**Problem description**
Nothing in the records below should be altered in the copy, although the pictures must be left out.

(Before-and-after page screenshots)
------------
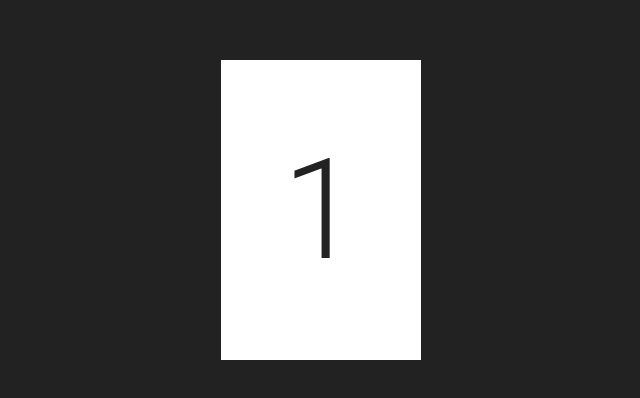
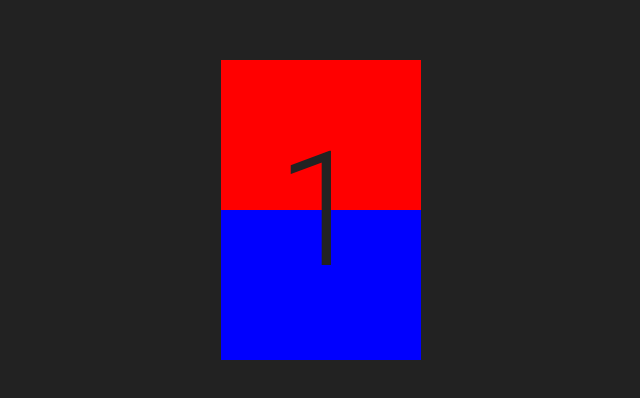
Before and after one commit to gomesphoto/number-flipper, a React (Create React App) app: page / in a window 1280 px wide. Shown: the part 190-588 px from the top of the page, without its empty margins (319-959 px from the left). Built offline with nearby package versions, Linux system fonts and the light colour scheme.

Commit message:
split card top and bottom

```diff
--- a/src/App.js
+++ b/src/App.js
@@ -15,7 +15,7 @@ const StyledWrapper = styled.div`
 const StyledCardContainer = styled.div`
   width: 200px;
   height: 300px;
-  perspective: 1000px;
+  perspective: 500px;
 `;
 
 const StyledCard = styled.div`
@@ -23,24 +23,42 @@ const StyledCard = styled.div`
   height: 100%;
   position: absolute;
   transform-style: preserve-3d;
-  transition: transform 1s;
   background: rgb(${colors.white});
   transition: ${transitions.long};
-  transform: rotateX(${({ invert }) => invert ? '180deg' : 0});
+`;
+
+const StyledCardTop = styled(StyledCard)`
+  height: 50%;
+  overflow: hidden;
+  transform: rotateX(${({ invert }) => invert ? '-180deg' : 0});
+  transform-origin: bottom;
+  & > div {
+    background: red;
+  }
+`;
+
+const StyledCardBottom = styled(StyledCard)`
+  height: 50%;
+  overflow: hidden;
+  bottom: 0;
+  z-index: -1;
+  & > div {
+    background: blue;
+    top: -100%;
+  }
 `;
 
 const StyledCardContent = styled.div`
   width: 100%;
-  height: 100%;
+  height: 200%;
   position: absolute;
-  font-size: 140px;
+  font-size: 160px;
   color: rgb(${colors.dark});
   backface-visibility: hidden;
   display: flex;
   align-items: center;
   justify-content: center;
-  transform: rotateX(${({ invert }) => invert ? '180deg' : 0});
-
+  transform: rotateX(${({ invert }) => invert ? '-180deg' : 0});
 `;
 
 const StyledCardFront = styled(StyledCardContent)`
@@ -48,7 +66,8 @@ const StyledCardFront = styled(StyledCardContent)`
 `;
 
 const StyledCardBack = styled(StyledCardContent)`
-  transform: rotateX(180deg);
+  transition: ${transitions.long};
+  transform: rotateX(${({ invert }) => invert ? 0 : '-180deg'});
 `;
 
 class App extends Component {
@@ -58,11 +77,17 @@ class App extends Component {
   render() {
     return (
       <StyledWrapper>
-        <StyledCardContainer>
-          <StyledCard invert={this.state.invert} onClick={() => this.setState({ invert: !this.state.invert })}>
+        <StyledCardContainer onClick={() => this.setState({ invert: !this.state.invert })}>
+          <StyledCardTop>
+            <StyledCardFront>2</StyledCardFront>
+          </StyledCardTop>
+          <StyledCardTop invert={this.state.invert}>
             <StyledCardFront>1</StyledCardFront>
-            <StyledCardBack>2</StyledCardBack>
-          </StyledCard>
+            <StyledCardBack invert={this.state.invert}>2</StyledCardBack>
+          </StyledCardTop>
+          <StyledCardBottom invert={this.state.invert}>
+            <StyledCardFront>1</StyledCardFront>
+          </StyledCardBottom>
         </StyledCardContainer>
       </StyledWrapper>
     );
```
------------
**Response for this exercise**
Before and after one commit to gomesphoto/number-flipper, a React (Create React App) app: page / in a window 1280 px wide. Shown: the part 190-588 px from the top of the page, without its empty margins (319-959 px from the left). Built offline with nearby package versions, Linux system fonts and the light colour scheme.

Commit message:
split card top and bottom

```diff
--- a/src/App.js
+++ b/src/App.js
@@ -15,7 +15,7 @@ const StyledWrapper = styled.div`
 const StyledCardContainer = styled.div`
   width: 200px;
   height: 300px;
-  perspective: 1000px;
+  perspective: 500px;
 `;
 
 const StyledCard = styled.div`
@@ -23,24 +23,42 @@ const StyledCard = styled.div`
   height: 100%;
   position: absolute;
   transform-style: preserve-3d;
-  transition: transform 1s;
   background: rgb(${colors.white});
   transition: ${transitions.long};
-  transform: rotateX(${({ invert }) => invert ? '180deg' : 0});
+`;
+
+const StyledCardTop = styled(StyledCard)`
+  height: 50%;
+  overflow: hidden;
+  transform: rotateX(${({ invert }) => invert ? '-180deg' : 0});
+  transform-origin: bottom;
+  & > div {
+    background: red;
+  }
+`;
+
+const StyledCardBottom = styled(StyledCard)`
+  height: 50%;
+  overflow: hidden;
+  bottom: 0;
+  z-index: -1;
+  & > div {
+    background: blue;
+    top: -100%;
+  }
 `;
 
 const StyledCardContent = styled.div`
   width: 100%;
-  height: 100%;
+  height: 200%;
   position: absolute;
-  font-size: 140px;
+  font-size: 160px;
   color: rgb(${colors.dark});
   backface-visibility: hidden;
   display: flex;
   align-items: center;
   justify-content: center;
-  transform: rotateX(${({ invert }) => invert ? '180deg' : 0});
-
+  transform: rotateX(${({ invert }) => invert ? '-180deg' : 0});
 `;
 
 const StyledCardFront = styled(StyledCardContent)`
@@ -48,7 +66,8 @@ const StyledCardFront = styled(StyledCardContent)`
 `;
 
 const StyledCardBack = styled(StyledCardContent)`
-  transform: rotateX(180deg);
+  transition: ${transitions.long};
+  transform: rotateX(${({ invert }) => invert ? 0 : '-180deg'});
 `;
 
 class App extends Component {
@@ -58,11 +77,17 @@ class App extends Component {
   render() {
     return (
       <StyledWrapper>
-        <StyledCardContainer>
-          <StyledCard invert={this.state.invert} onClick={() => this.setState({ invert: !this.state.invert })}>
+        <StyledCardContainer onClick={() => this.setState({ invert: !this.state.invert })}>
+          <StyledCardTop>
+            <StyledCardFront>2</StyledCardFront>
+          </StyledCardTop>
+          <StyledCardTop invert={this.state.invert}>
             <StyledCardFront>1</StyledCardFront>
-            <StyledCardBack>2</StyledCardBack>
-          </StyledCard>
+            <StyledCardBack invert={this.state.invert}>2</StyledCardBack>
+          </StyledCardTop>
+          <StyledCardBottom invert={this.state.invert}>
+            <StyledCardFront>1</StyledCardFront>
+          </StyledCardBottom>
         </StyledCardContainer>
       </StyledWrapper>
     );
```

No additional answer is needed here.